WORK TASK:
Repeat the records word for word, excluding any picture.

Modification records:
>>>>

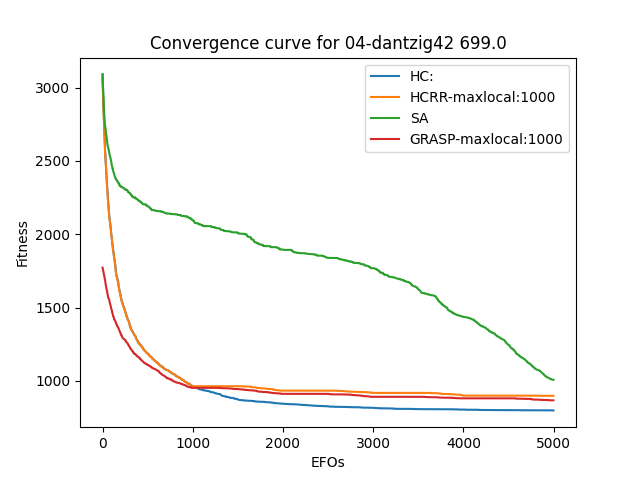
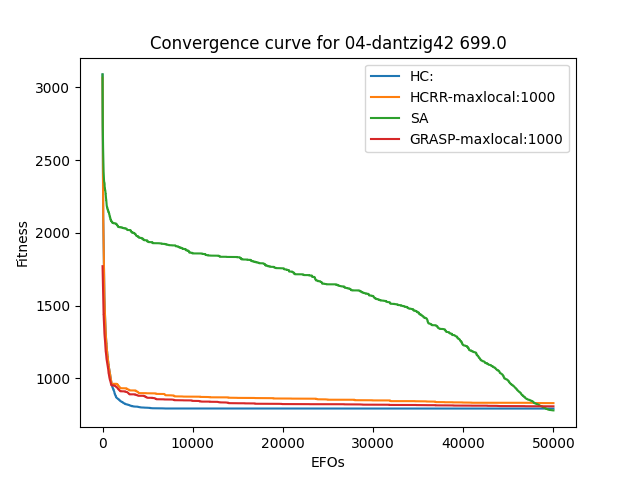
Evaluacion fitness TSP

diff --git a/Problema-viajero-TSP/main.py b/Problema-viajero-TSP/main.py
@@ -15,7 +15,7 @@ max_efos = 50000
 repetitions = 31
 
 # Afinamiento de parametros
-max_local = 1500
+max_local = 100
 
 myP1 = tsp(myPath + "01-easy5.txt")
 myP2 = tsp(myPath + "02-ulysses16.txt")
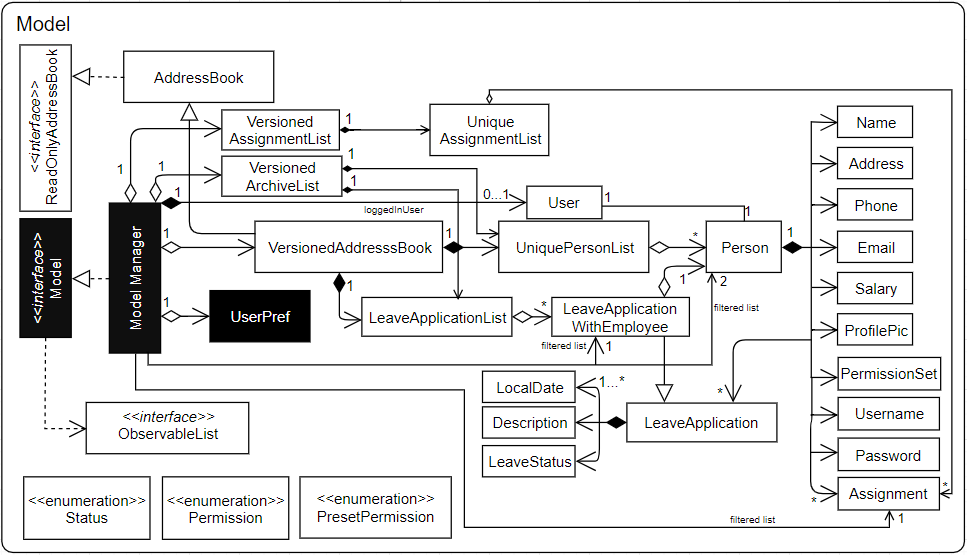
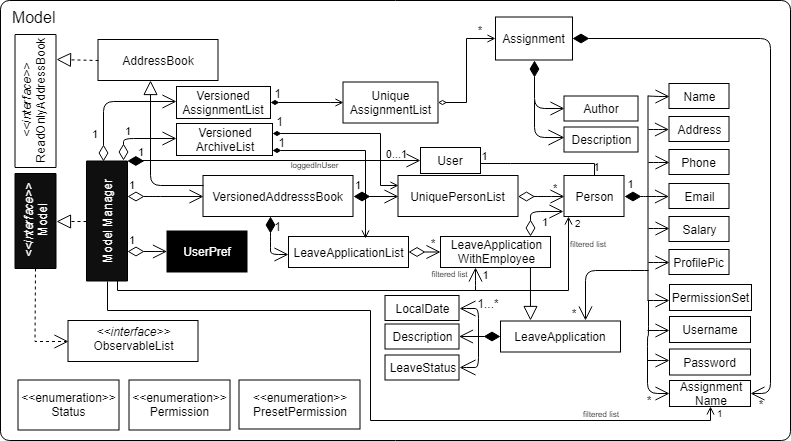
Rebuild pages at b1fd8416c5767b4eac8270f9d261b096c594d562

Changed region(s): [[0.0, 0.0, 1.0, 1.0]]

diff --git a/team/rnardha.html b/team/rnardha.html
@@ -164,6 +164,16 @@ the assignments exist withing the system.(Pull requests <a href="https://github.
 </ul>
 </div>
 </li>
+<li>
+<p>Documentation:</p>
+<div class="ulist">
+<ul>
+<li>
+<p>Updated Model and UI diagram.</p>
+</li>
+</ul>
+</div>
+</li>
 </ul>
 </div>
 </li>
@@ -529,4 +539,4 @@ enough key combination to accommodate all the commands.</p>
 </div>
 </div>
 </div>
-</div></div><div id="footer"><div class="container"><div id="footer-text">Last updated 2018-11-12 09:43:54 UTC</div></div></div></body></html>
+</div></div><div id="footer"><div class="container"><div id="footer-text">Last updated 2018-11-12 10:11:00 UTC</div></div></div></body></html>

diff --git a/ContactUs.html b/ContactUs.html
@@ -9,4 +9,4 @@
 <p><strong>Contributing</strong> : We welcome pull requests. Follow the process described <a href="https://github.com/oss-generic/process">here</a></p>
 </li>
 </ul>
-</div></div><div id="footer"><div class="container"><div id="footer-text">Last updated 2018-11-12 09:43:54 UTC</div></div></div></body></html>
+</div></div><div id="footer"><div class="container"><div id="footer-text">Last updated 2018-11-12 10:11:00 UTC</div></div></div></body></html>

diff --git a/HelpWindow.html b/HelpWindow.html
@@ -1580,4 +1580,4 @@ Once this command is ran, the history log of the commands and undo or redo histo
 </table>
 </div>
 </div>
-</div></div><div id="footer"><div class="container"><div id="footer-text">Last updated 2018-11-12 09:43:54 UTC</div></div></div></body></html>
+</div></div><div id="footer"><div class="container"><div id="footer-text">Last updated 2018-11-12 10:11:00 UTC</div></div></div></body></html>

diff --git a/UserGuide.html b/UserGuide.html
@@ -1580,4 +1580,4 @@ Once this command is ran, the history log of the commands and undo or redo histo
 </table>
 </div>
 </div>
-</div></div><div id="footer"><div class="container"><div id="footer-text">Last updated 2018-11-12 09:43:54 UTC</div></div></div></body></html>
+</div></div><div id="footer"><div class="container"><div id="footer-text">Last updated 2018-11-12 10:11:00 UTC</div></div></div></body></html>

diff --git a/LearningOutcomes.html b/LearningOutcomes.html
@@ -542,4 +542,4 @@ class gives some examples of how to use <em>Equivalence Partitions</em>, <em>Bou
 </div>
 </div>
 </div>
-</div></div><div id="footer"><div class="container"><div id="footer-text">Last updated 2018-11-12 09:43:54 UTC</div></div></div></body></html>
+</div></div><div id="footer"><div class="container"><div id="footer-text">Last updated 2018-11-12 10:11:00 UTC</div></div></div></body></html>

diff --git a/team/choojeremy.html b/team/choojeremy.html
@@ -702,4 +702,4 @@ When checking if 2 Passwords are the same, it is better to call <code>isSamePass
 </div>
 </div>
 </div>
-</div></div><div id="footer"><div class="container"><div id="footer-text">Last updated 2018-11-12 09:43:54 UTC</div></div></div></body></html>
+</div></div><div id="footer"><div class="container"><div id="footer-text">Last updated 2018-11-12 10:11:00 UTC</div></div></div></body></html>

diff --git a/team/elliottan.html b/team/elliottan.html
@@ -610,4 +610,4 @@ Alternative 2 is actually cleaner to implement and understand. However, Alternat
 </div>
 </div>
 </div>
-</div></div><div id="footer"><div class="container"><div id="footer-text">Last updated 2018-11-12 09:43:54 UTC</div></div></div></body></html>
+</div></div><div id="footer"><div class="container"><div id="footer-text">Last updated 2018-11-12 10:11:00 UTC</div></div></div></body></html>

diff --git a/team/jroberts91.html b/team/jroberts91.html
@@ -496,4 +496,4 @@ This feature improves OASIS significantly as it removes unwanted employee inform
 </div>
 </div>
 </div>
-</div></div><div id="footer"><div class="container"><div id="footer-text">Last updated 2018-11-12 09:43:54 UTC</div></div></div></body></html>
+</div></div><div id="footer"><div class="container"><div id="footer-text">Last updated 2018-11-12 10:11:00 UTC</div></div></div></body></html>

diff --git a/team/kokjianyu.html b/team/kokjianyu.html
@@ -664,4 +664,4 @@ The command will be executed successfully if at least one permission is added or
 </div>
 </div>
 </div>
-</div></div><div id="footer"><div class="container"><div id="footer-text">Last updated 2018-11-12 09:43:54 UTC</div></div></div></body></html>
+</div></div><div id="footer"><div class="container"><div id="footer-text">Last updated 2018-11-12 10:11:00 UTC</div></div></div></body></html>

diff --git a/UsingGradle.html b/UsingGradle.html
@@ -255,4 +255,4 @@ See <code>build.gradle</code> &#8594; <code>allprojects</code> &#8594; <code>dep
 </ul>
 </div>
 </div>
-</div></div><div id="footer"><div class="container"><div id="footer-text">Last updated 2018-11-12 09:43:54 UTC</div></div></div></body></html>
+</div></div><div id="footer"><div class="container"><div id="footer-text">Last updated 2018-11-12 10:11:00 UTC</div></div></div></body></html>

diff --git a/UsingNetlify.html b/UsingNetlify.html
@@ -123,4 +123,4 @@ The publish directory is the directory in which the built HTML documentation res
 </ol>
 </div>
 </div>
-</div></div><div id="footer"><div class="container"><div id="footer-text">Last updated 2018-11-12 09:43:54 UTC</div></div></div></body></html>
+</div></div><div id="footer"><div class="container"><div id="footer-text">Last updated 2018-11-12 10:11:00 UTC</div></div></div></body></html>

diff --git a/AboutUs.html b/AboutUs.html
@@ -108,4 +108,4 @@ Responsibilities: Permissions (Adding, Removing, Ensuring user has valid permiss
 <hr>
 </div>
 </div>
-</div></div><div id="footer"><div class="container"><div id="footer-text">Last updated 2018-11-12 09:43:54 UTC</div></div></div></body></html>
+</div></div><div id="footer"><div class="container"><div id="footer-text">Last updated 2018-11-12 10:11:00 UTC</div></div></div></body></html>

<<<<

FINISHED TASK:
Evaluacion fitness TSP

diff --git a/Problema-viajero-TSP/main.py b/Problema-viajero-TSP/main.py
@@ -15,7 +15,7 @@ max_efos = 50000
 repetitions = 31
 
 # Afinamiento de parametros
-max_local = 1500
+max_local = 100
 
 myP1 = tsp(myPath + "01-easy5.txt")
 myP2 = tsp(myPath + "02-ulysses16.txt")
Rebuild pages at b1fd8416c5767b4eac8270f9d261b096c594d562

Changed region(s): [[0.0, 0.0, 1.0, 1.0]]

diff --git a/team/rnardha.html b/team/rnardha.html
@@ -164,6 +164,16 @@ the assignments exist withing the system.(Pull requests <a href="https://github.
 </ul>
 </div>
 </li>
+<li>
+<p>Documentation:</p>
+<div class="ulist">
+<ul>
+<li>
+<p>Updated Model and UI diagram.</p>
+</li>
+</ul>
+</div>
+</li>
 </ul>
 </div>
 </li>
@@ -529,4 +539,4 @@ enough key combination to accommodate all the commands.</p>
 </div>
 </div>
 </div>
-</div></div><div id="footer"><div class="container"><div id="footer-text">Last updated 2018-11-12 09:43:54 UTC</div></div></div></body></html>
+</div></div><div id="footer"><div class="container"><div id="footer-text">Last updated 2018-11-12 10:11:00 UTC</div></div></div></body></html>

diff --git a/ContactUs.html b/ContactUs.html
@@ -9,4 +9,4 @@
 <p><strong>Contributing</strong> : We welcome pull requests. Follow the process described <a href="https://github.com/oss-generic/process">here</a></p>
 </li>
 </ul>
-</div></div><div id="footer"><div class="container"><div id="footer-text">Last updated 2018-11-12 09:43:54 UTC</div></div></div></body></html>
+</div></div><div id="footer"><div class="container"><div id="footer-text">Last updated 2018-11-12 10:11:00 UTC</div></div></div></body></html>

diff --git a/HelpWindow.html b/HelpWindow.html
@@ -1580,4 +1580,4 @@ Once this command is ran, the history log of the commands and undo or redo histo
 </table>
 </div>
 </div>
-</div></div><div id="footer"><div class="container"><div id="footer-text">Last updated 2018-11-12 09:43:54 UTC</div></div></div></body></html>
+</div></div><div id="footer"><div class="container"><div id="footer-text">Last updated 2018-11-12 10:11:00 UTC</div></div></div></body></html>

diff --git a/UserGuide.html b/UserGuide.html
@@ -1580,4 +1580,4 @@ Once this command is ran, the history log of the commands and undo or redo histo
 </table>
 </div>
 </div>
-</div></div><div id="footer"><div class="container"><div id="footer-text">Last updated 2018-11-12 09:43:54 UTC</div></div></div></body></html>
+</div></div><div id="footer"><div class="container"><div id="footer-text">Last updated 2018-11-12 10:11:00 UTC</div></div></div></body></html>

diff --git a/LearningOutcomes.html b/LearningOutcomes.html
@@ -542,4 +542,4 @@ class gives some examples of how to use <em>Equivalence Partitions</em>, <em>Bou
 </div>
 </div>
 </div>
-</div></div><div id="footer"><div class="container"><div id="footer-text">Last updated 2018-11-12 09:43:54 UTC</div></div></div></body></html>
+</div></div><div id="footer"><div class="container"><div id="footer-text">Last updated 2018-11-12 10:11:00 UTC</div></div></div></body></html>

diff --git a/team/choojeremy.html b/team/choojeremy.html
@@ -702,4 +702,4 @@ When checking if 2 Passwords are the same, it is better to call <code>isSamePass
 </div>
 </div>
 </div>
-</div></div><div id="footer"><div class="container"><div id="footer-text">Last updated 2018-11-12 09:43:54 UTC</div></div></div></body></html>
+</div></div><div id="footer"><div class="container"><div id="footer-text">Last updated 2018-11-12 10:11:00 UTC</div></div></div></body></html>

diff --git a/team/elliottan.html b/team/elliottan.html
@@ -610,4 +610,4 @@ Alternative 2 is actually cleaner to implement and understand. However, Alternat
 </div>
 </div>
 </div>
-</div></div><div id="footer"><div class="container"><div id="footer-text">Last updated 2018-11-12 09:43:54 UTC</div></div></div></body></html>
+</div></div><div id="footer"><div class="container"><div id="footer-text">Last updated 2018-11-12 10:11:00 UTC</div></div></div></body></html>

diff --git a/team/jroberts91.html b/team/jroberts91.html
@@ -496,4 +496,4 @@ This feature improves OASIS significantly as it removes unwanted employee inform
 </div>
 </div>
 </div>
-</div></div><div id="footer"><div class="container"><div id="footer-text">Last updated 2018-11-12 09:43:54 UTC</div></div></div></body></html>
+</div></div><div id="footer"><div class="container"><div id="footer-text">Last updated 2018-11-12 10:11:00 UTC</div></div></div></body></html>

diff --git a/team/kokjianyu.html b/team/kokjianyu.html
@@ -664,4 +664,4 @@ The command will be executed successfully if at least one permission is added or
 </div>
 </div>
 </div>
-</div></div><div id="footer"><div class="container"><div id="footer-text">Last updated 2018-11-12 09:43:54 UTC</div></div></div></body></html>
+</div></div><div id="footer"><div class="container"><div id="footer-text">Last updated 2018-11-12 10:11:00 UTC</div></div></div></body></html>

diff --git a/UsingGradle.html b/UsingGradle.html
@@ -255,4 +255,4 @@ See <code>build.gradle</code> &#8594; <code>allprojects</code> &#8594; <code>dep
 </ul>
 </div>
 </div>
-</div></div><div id="footer"><div class="container"><div id="footer-text">Last updated 2018-11-12 09:43:54 UTC</div></div></div></body></html>
+</div></div><div id="footer"><div class="container"><div id="footer-text">Last updated 2018-11-12 10:11:00 UTC</div></div></div></body></html>

diff --git a/UsingNetlify.html b/UsingNetlify.html
@@ -123,4 +123,4 @@ The publish directory is the directory in which the built HTML documentation res
 </ol>
 </div>
 </div>
-</div></div><div id="footer"><div class="container"><div id="footer-text">Last updated 2018-11-12 09:43:54 UTC</div></div></div></body></html>
+</div></div><div id="footer"><div class="container"><div id="footer-text">Last updated 2018-11-12 10:11:00 UTC</div></div></div></body></html>

diff --git a/AboutUs.html b/AboutUs.html
@@ -108,4 +108,4 @@ Responsibilities: Permissions (Adding, Removing, Ensuring user has valid permiss
 <hr>
 </div>
 </div>
-</div></div><div id="footer"><div class="container"><div id="footer-text">Last updated 2018-11-12 09:43:54 UTC</div></div></div></body></html>
+</div></div><div id="footer"><div class="container"><div id="footer-text">Last updated 2018-11-12 10:11:00 UTC</div></div></div></body></html>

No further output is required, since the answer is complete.